* ASSIGNMENT *
Write out every entry exactly as it appears, omitting the pictures.
╭─ STUDY MATERIAL
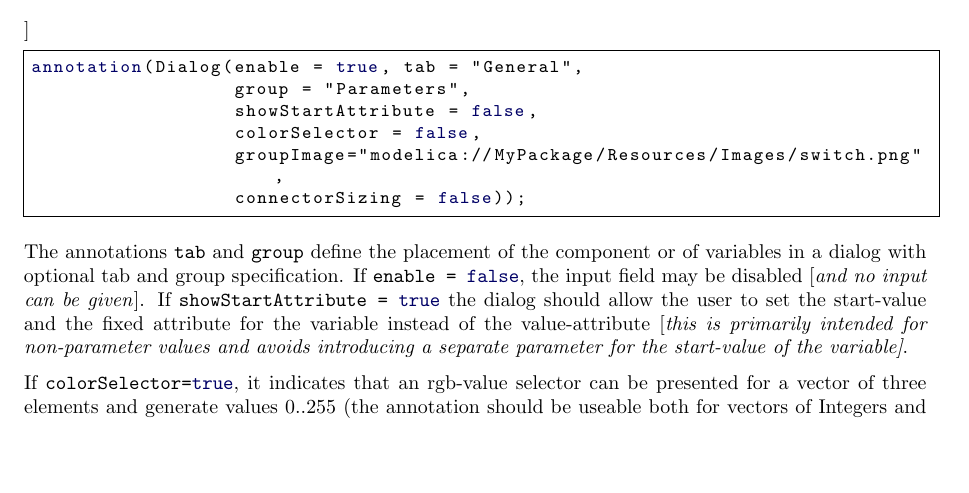
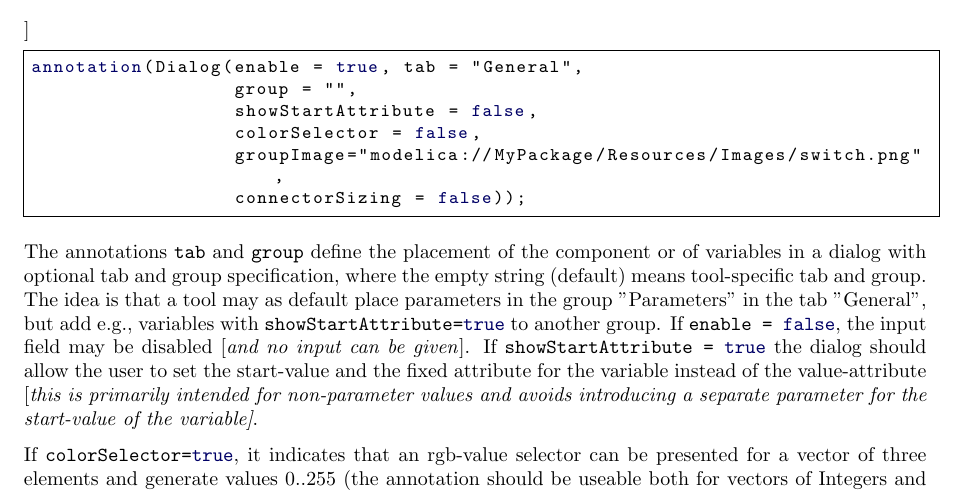
Before and after one commit to modelica/ModelicaSpecification, a LaTeX thesis (MLS.tex, which reads chapters/annotations.tex): part of page 249 of 314, cut so that both start at the same text, the shorter picture padded with empty space. Compiled offline with pdfLaTeX.

Commit message:
Specify that group does not have a default in record. Closes #2476

```diff
--- a/chapters/annotations.tex
+++ b/chapters/annotations.tex
@@ -1183,7 +1183,7 @@ end Frame;
 
 \begin{lstlisting}[language=modelica]
 annotation(Dialog(enable = true, tab = "General",
-                  group = "Parameters",
+                  group = "",
                   showStartAttribute = false,
                   colorSelector = false,
                   groupImage="modelica://MyPackage/Resources/Images/switch.png",
@@ -1192,7 +1192,10 @@ annotation(Dialog(enable = true, tab = "General",
 
 The annotations \lstinline!tab! and \lstinline!group! define the placement of
 the component or of variables in a dialog with optional tab and group
-specification. If \lstinline!enable = false!, the input field may
+specification, where the empty string (default) means tool-specific tab and group.
+The idea is that a tool may as default place parameters in the group "Parameters" in the tab "General",
+but add e.g., variables with \lstinline!showStartAttribute=true! to another group.
+If \lstinline!enable = false!, the input field may
 be disabled {[}\emph{and no input can be given}{]}. If
 \lstinline!showStartAttribute = true! the dialog should allow the user to
 set the start-value and the fixed attribute for the variable instead of
```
╰─
* REPLY TO THE EXERCISE *
Before and after one commit to modelica/ModelicaSpecification, a LaTeX thesis (MLS.tex, which reads chapters/annotations.tex): part of page 249 of 314, cut so that both start at the same text, the shorter picture padded with empty space. Compiled offline with pdfLaTeX.

Commit message:
Specify that group does not have a default in record. Closes #2476

```diff
--- a/chapters/annotations.tex
+++ b/chapters/annotations.tex
@@ -1183,7 +1183,7 @@ end Frame;
 
 \begin{lstlisting}[language=modelica]
 annotation(Dialog(enable = true, tab = "General",
-                  group = "Parameters",
+                  group = "",
                   showStartAttribute = false,
                   colorSelector = false,
                   groupImage="modelica://MyPackage/Resources/Images/switch.png",
@@ -1192,7 +1192,10 @@ annotation(Dialog(enable = true, tab = "General",
 
 The annotations \lstinline!tab! and \lstinline!group! define the placement of
 the component or of variables in a dialog with optional tab and group
-specification. If \lstinline!enable = false!, the input field may
+specification, where the empty string (default) means tool-specific tab and group.
+The idea is that a tool may as default place parameters in the group "Parameters" in the tab "General",
+but add e.g., variables with \lstinline!showStartAttribute=true! to another group.
+If \lstinline!enable = false!, the input field may
 be disabled {[}\emph{and no input can be given}{]}. If
 \lstinline!showStartAttribute = true! the dialog should allow the user to
 set the start-value and the fixed attribute for the variable instead of
```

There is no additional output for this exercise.